OK–maybe that’s a little overdone. It parachuted down. Ray still had to fetch it off the roof.
I picked it up this afternoon. It is a combination of new and old tech and it stunk of sulfur. More on that later.
As the balloons go higher-and-higher the atmosphere around them becomes less dense. The balloon expands in size until finally it bursts! Those are the shredded remains of the balloon in the photo on the left.
I called the Weather Service Office in Albany where Ray’s balloon had been launched. The meteorologist there said the balloons typically went well above 50,000 ft. At that altitude 90% or more of the Earth’s atmosphere is below the balloon!
The science is contained in the more sophisticated instrument package that is tethered to the balloon. Ray’s was a Mark IIA Microsonde made by Lockheed Martin. Though Lockheed Martin is a major US defense contractor the sonde itself is assembled in Mexico.
Inside a cardboard box that looks like it should be holding pork fried rice sits a Styrofoam case. The case holds the sensors and brains. This radiosonde has instruments to measure temperature, moisture, pressure and ozone plus it can derive wind velocity and direction. The data plus GPS coordinates are transmitted back to ground via a radio data link.
Before the balloon is launched a wet cell battery gets filled with water. The chemical reaction that produces the battery’s electricity also produces the sulfuric stink that’s tough to miss as you approach the balloon.
The results of this upper air sounding are usually charted as a Skew-T Plot. As part of my meteorological training I used to do these by hand on a giant plastic sheet. They’re an excellent way to visualize the atmosphere above a singe point.
Though satellites and other remote sensing methods can probe the atmosphere upper air soundings from radiosondes continue to be used because they work! Their data is heavily integrated into the computer forecast models I often talk about on TV.

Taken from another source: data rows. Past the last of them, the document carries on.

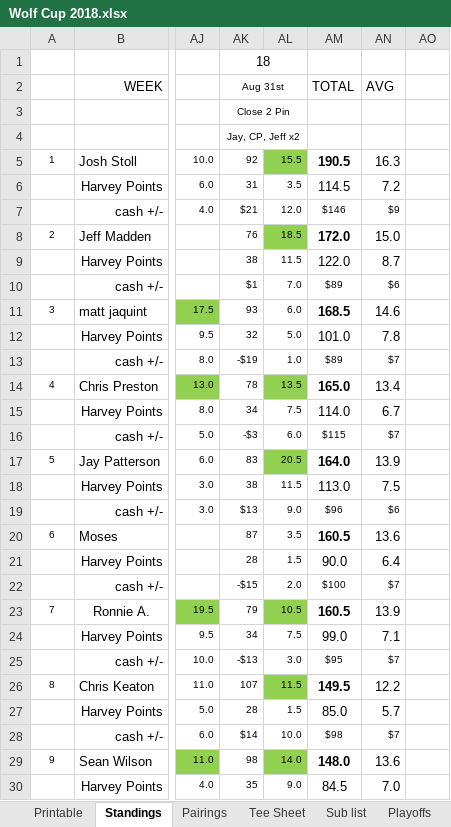
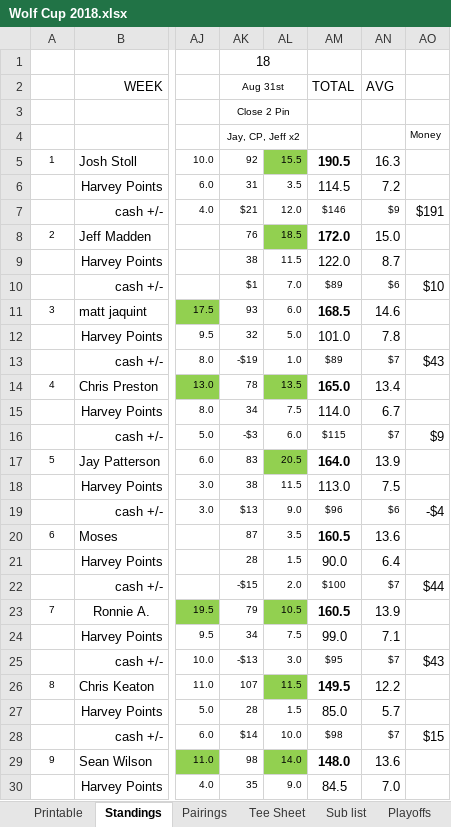
Before and after one commit to Dagle1997/wolf-cup, an Excel workbook: reference/Wolf Cup 2018.xlsx, sheet Standings, drawn as a sheet; only a part is shown, gaps mark what is left out; values as stored, in another font and other column widths than the file's, no borders; the diff covers the shown part only; the diff names each change by its address in the sheet, - before the commit and + after, or states it on an @@ line.

```diff
--- a/reference/Wolf Cup 2018.xlsx (sheet Standings)
+++ b/reference/Wolf Cup 2018.xlsx (sheet Standings)
-AO4: (empty)
+AO4: Money
-AO7: (empty)
+AO7: $191
-AO10: (empty)
+AO10: $10
-AO13: (empty)
+AO13: $43
-AO16: (empty)
+AO16: $9
-AO19: (empty)
+AO19: -$4
-AO22: (empty)
+AO22: $44
-AO25: (empty)
+AO25: $43
-AO28: (empty)
+AO28: $15
```
Also changed, not shown: 7 edited cells elsewhere in this sheet, reference/Final Harvey Cup 2016.xlsx, reference/Wolf Cup 2017.xlsx, 38 other files.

It’s amazing how much we owe to something that looks like it should be carrying Chinese food!